References[edit]

  1. ^ a b "State & County QuickFacts". United States Census Bureau. Archived from the original on October 23, 2015. Retrieved December 8, 2013.
  2. ^ "Find a County". National Association of Counties. Archived from the original on 2011-05-31. Retrieved 2011-06-07.
  3. ^ (9 July 2014). Texas' Brooks County Is 'Death Valley' for Migrants, NBC News
  4. ^ Saslow, Eli. "Going it alone". www.washingtonpost.com. The Washington Post. Retrieved 10 August 2014.
  5. ^ (10 July 2018). The Brutal Border, U.S. News & World Report
  6. ^ "2010 Census Gazetteer Files". United States Census Bureau. August 22, 2012. Retrieved April 19, 2015.
  7. ^ "Population and Housing Unit Estimates". United States Census Bureau. May 24, 2020. Retrieved May 27, 2020.
  8. ^ "U.S. Decennial Census". United States Census Bureau. Retrieved April 19, 2015.
  9. ^ "Texas Almanac: Population History of Counties from 1850–2010" (PDF). Texas Almanac. Retrieved April 19, 2015.
  10. ^ "U.S. Census website". United States Census Bureau. Retrieved 2011-05-14.
  11. ^ "2010 Comptroller General General Election Results". David Leip's Atlas of U.S. Presidential Elections.
  12. ^ Leip, David. "Dave Leip's Atlas of U.S. Presidential Elections". uselectionatlas.org. Retrieved 2018-07-19.

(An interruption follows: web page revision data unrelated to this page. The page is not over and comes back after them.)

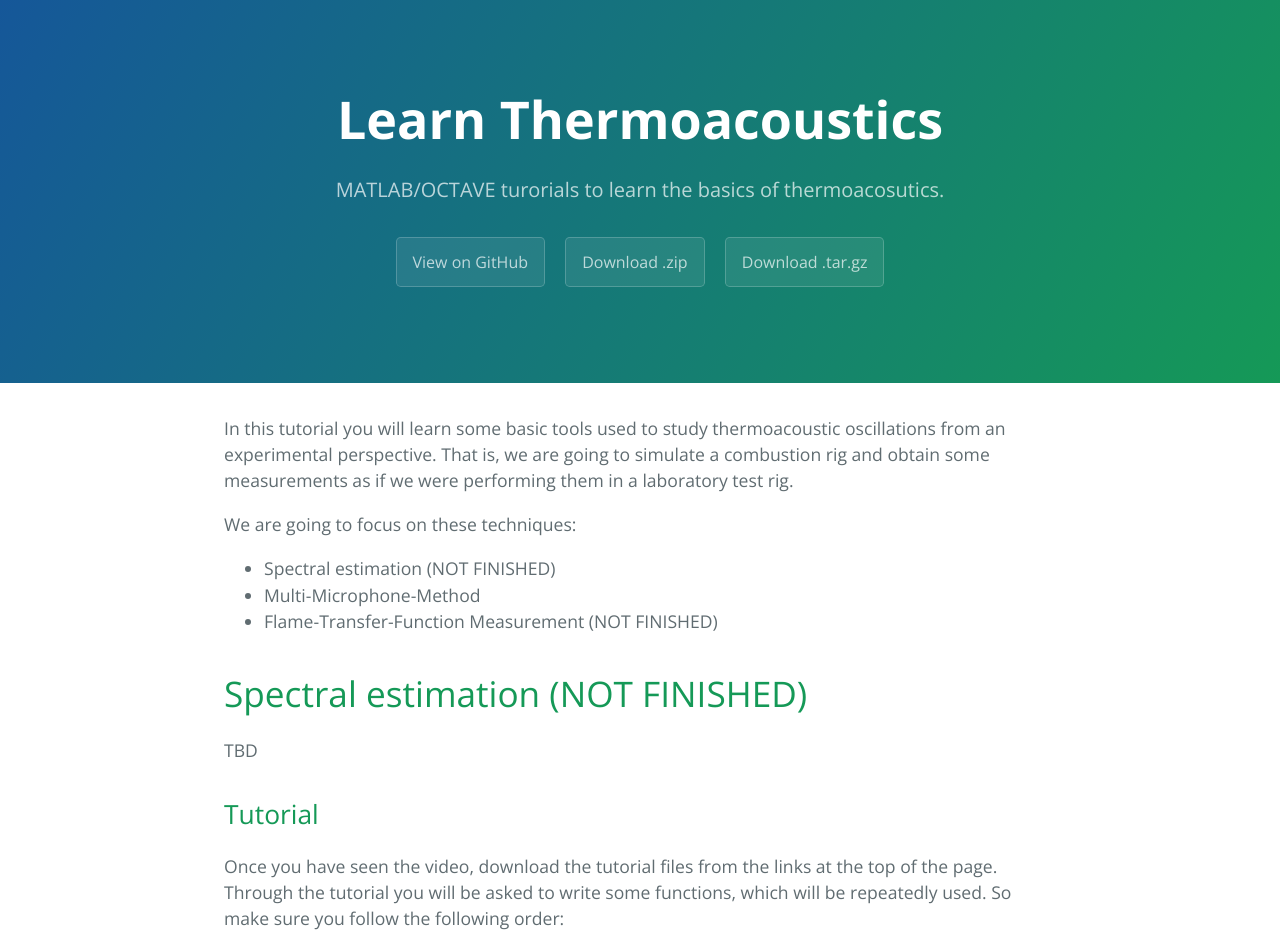
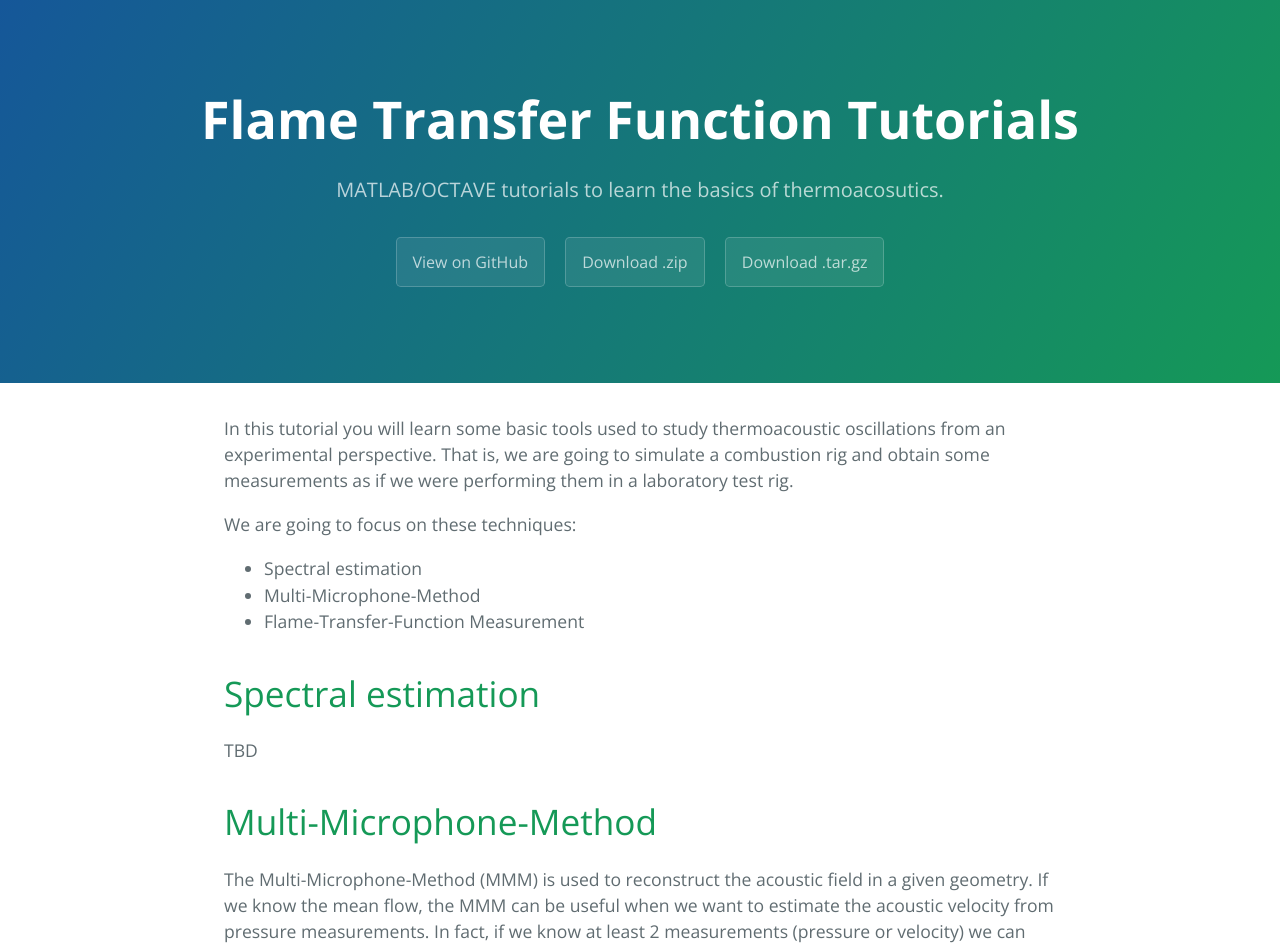
Before and after one commit to xoeg/Flame-Transfer-Function-Tutorial, a Jekyll site: the page built from index.md, in a window 1280 px wide and 1400 px high. Shown: the top 949 px of the window. Built offline with Jekyll 4.4.1, drawn with Linux system fonts in a browser that asks for light colours; some of the changed text lies outside the part shown.

Commit message:
Progress

```diff
--- a/_config.yml
+++ b/_config.yml
@@ -1,9 +1,9 @@
-title: Learn Thermoacoustics
-description: MATLAB/OCTAVE turorials to learn the basics of thermoacosutics.
+title: Flame Transfer Function Tutorials
+description: MATLAB/OCTAVE tutorials to learn the basics of thermoacosutics.
 show_downloads: true
 google_analytics:
 theme: jekyll-theme-cayman
 
 github:
-  zip_url: https://github.com/xoeg/Learn-Thermoacoustics/zipball/main
-  tar_url: https://github.com/xoeg/Learn-Thermoacoustics/tarball/main
+  zip_url: https://github.com/xoeg/Flame-Transfer-Function-Tutorial/zipball/main
+  tar_url: https://github.com/xoeg/Flame-Transfer-Function-Tutorial/tarball/main
--- a/index.md
+++ b/index.md
@@ -6,23 +6,28 @@
 
 We are going to focus on these techniques:
 
-*  Spectral estimation (NOT FINISHED)
+*  Spectral estimation
 *  Multi-Microphone-Method
-*  Flame-Transfer-Function Measurement (NOT FINISHED)
+*  Flame-Transfer-Function Measurement
 
-# Spectral estimation (NOT FINISHED)
+# Spectral estimation
+TBD
+
+# Multi-Microphone-Method
+The Multi-Microphone-Method (MMM) is used to reconstruct the acoustic field in a given geometry. If we know the mean flow, the MMM can be useful when we want to estimate the acoustic velocity from pressure measurements. In fact, if we know at least 2 measurements (pressure or velocity) we can obtain a third one at a different location using this method.
+
+## Tutorial (MMM)
+In the following part of the tutorial we reconstruct the acoustic velocity using pressure measurements and then we copare it to the velocity measured by a hot wire anemometer. You can see the result in the following image:
+
+![Branching](https://guides.github.com/activities/hello-world/branching.png)
+
+Once you have downloaded the files from the links at the top of the page, open the following one:
+
+*  **WK01-MMM.mlx**
+
+# Flame-Transfer-Function Measurement
 TBD
 
 
 
-## Tutorial
-
-Once you have seen the video, download the tutorial files from the links at the top of the page. Through the tutorial you will be asked to write some functions, which will be repeatedly used. So make sure you follow the following order:
-
-
-1.  WK01-MMM.mlx
-1.  WK02-FTF.mlx
-1.  WK03-LSA.mlx
-
-
 * * *
```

External links[edit]

Coordinates: 27°02′N 98°13′W / 27.04°N 98.21°W / 27.04; -98.21